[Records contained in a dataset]
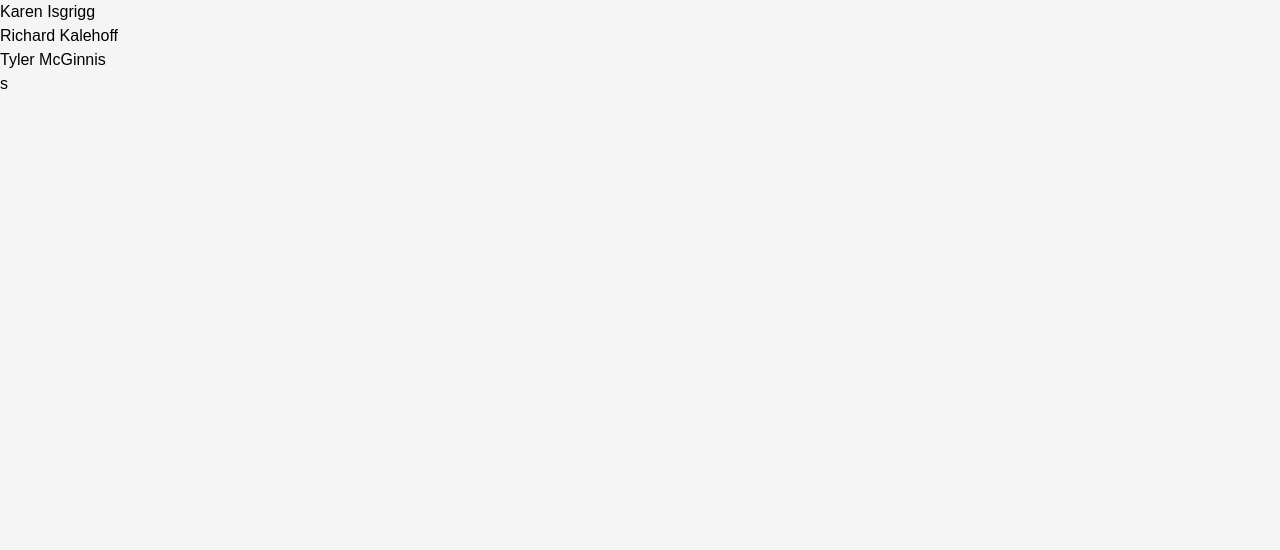
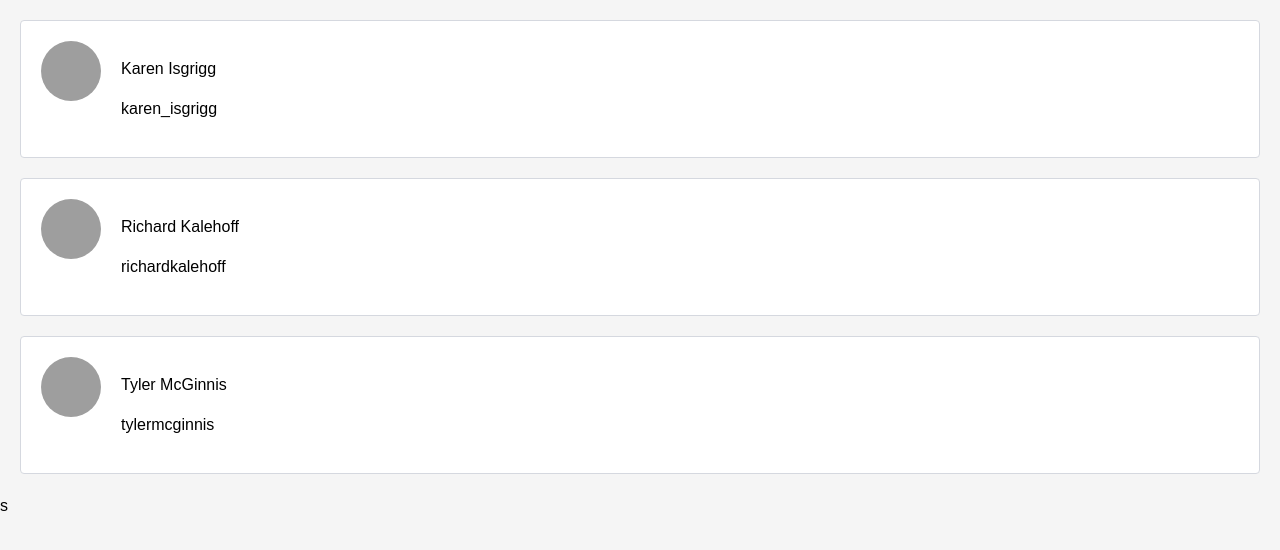
Before and after one commit to ghigbie/contacts-react-app, a React (Create React App) app: page / in a window 1280 px wide. Shown: the top 550 px of the page. Built offline with nearby package versions, Linux system fonts and the light colour scheme.

Commit message:
Change format of ListComponents

```diff
--- a/src/Components/ListContacts.js
+++ b/src/Components/ListContacts.js
@@ -6,8 +6,17 @@
         return(
             <ol className="contact-list">
                 {this.props.contacts.map((contact) => (
-                    <li key={contact.id}>
-                        {contact.name}
+                    <li key={contact.id}
+                        className="contact-list-item">
+                        <div className="contact-avatar"
+                             style={{
+                                 backgroundImage: `url(${contact.avatarURL})`
+                             }}>
+                        </div>
+                        <div className="contact-detail">
+                            <p>{contact.name}</p>
+                            <p>{contact.handle}</p>
+                        </div>
                     </li>
                 ))}s
             </ol>
```
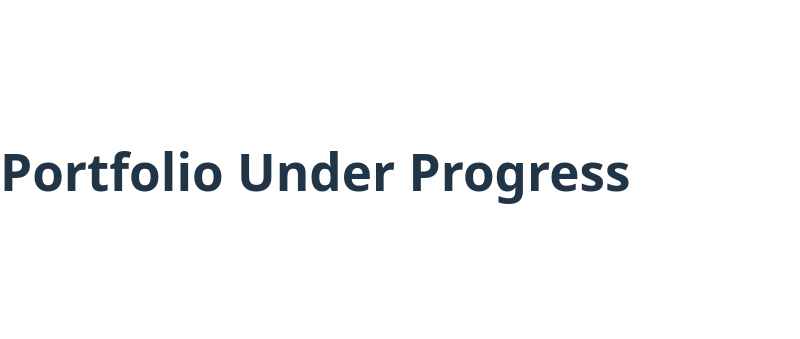
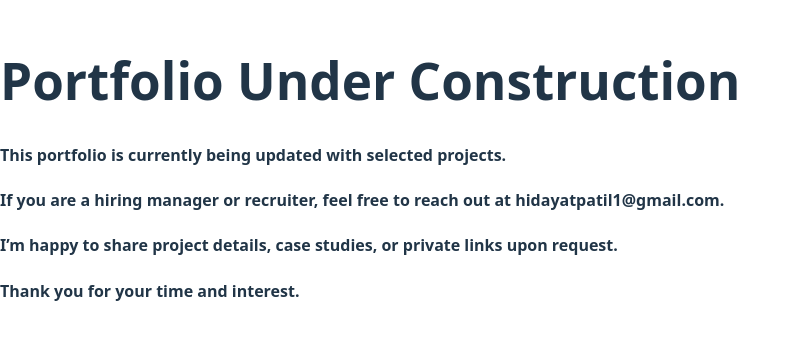
Before and after one commit to HidayatPatil/portfolioWebsite, a React (Vite) app: page / in a window 1280 px wide. Shown: the part 229-568 px from the top of the page, without its empty margins (0-800 px from the left). Built offline with nearby package versions, Linux system fonts and the light colour scheme.

Commit message:
message updated

```diff
--- a/src/App.jsx
+++ b/src/App.jsx
@@ -1,7 +1,17 @@
-export default function App(){
-  return(
+export default function App() {
+  return (
     <div>
-      <h1>Portfolio Under Progress</h1>
+      <h1>Portfolio Under Construction</h1>
+      <h4>This portfolio is currently being updated with selected projects.</h4>
+      <h4>
+        If you are a hiring manager or recruiter, feel free to reach out at{" "}
+        <b>hidayatpatil1@gmail.com</b>.
+      </h4>
+      <h4>
+        I’m happy to share project details, case studies, or private links upon
+        request.
+      </h4>
+      <h4>Thank you for your time and interest.</h4>
     </div>
-  )
+  );
 }
```
Also changed, not shown: 1 other file (tests, documents, lock files or other folders).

** What needs to be done **
Some of the data mentions "with". Copy every line where it does.

** Result below **
Before and after one commit to ghigbie/contacts-react-app, a React (Create React App) app: page / in a window 1280 px wide. Shown: the top 550 px of the page. Built offline with nearby package versions, Linux system fonts and the light colour scheme.
Before and after one commit to HidayatPatil/portfolioWebsite, a React (Vite) app: page / in a window 1280 px wide. Shown: the part 229-568 px from the top of the page, without its empty margins (0-800 px from the left). Built offline with nearby package versions, Linux system fonts and the light colour scheme.
+      <h4>This portfolio is currently being updated with selected projects.</h4>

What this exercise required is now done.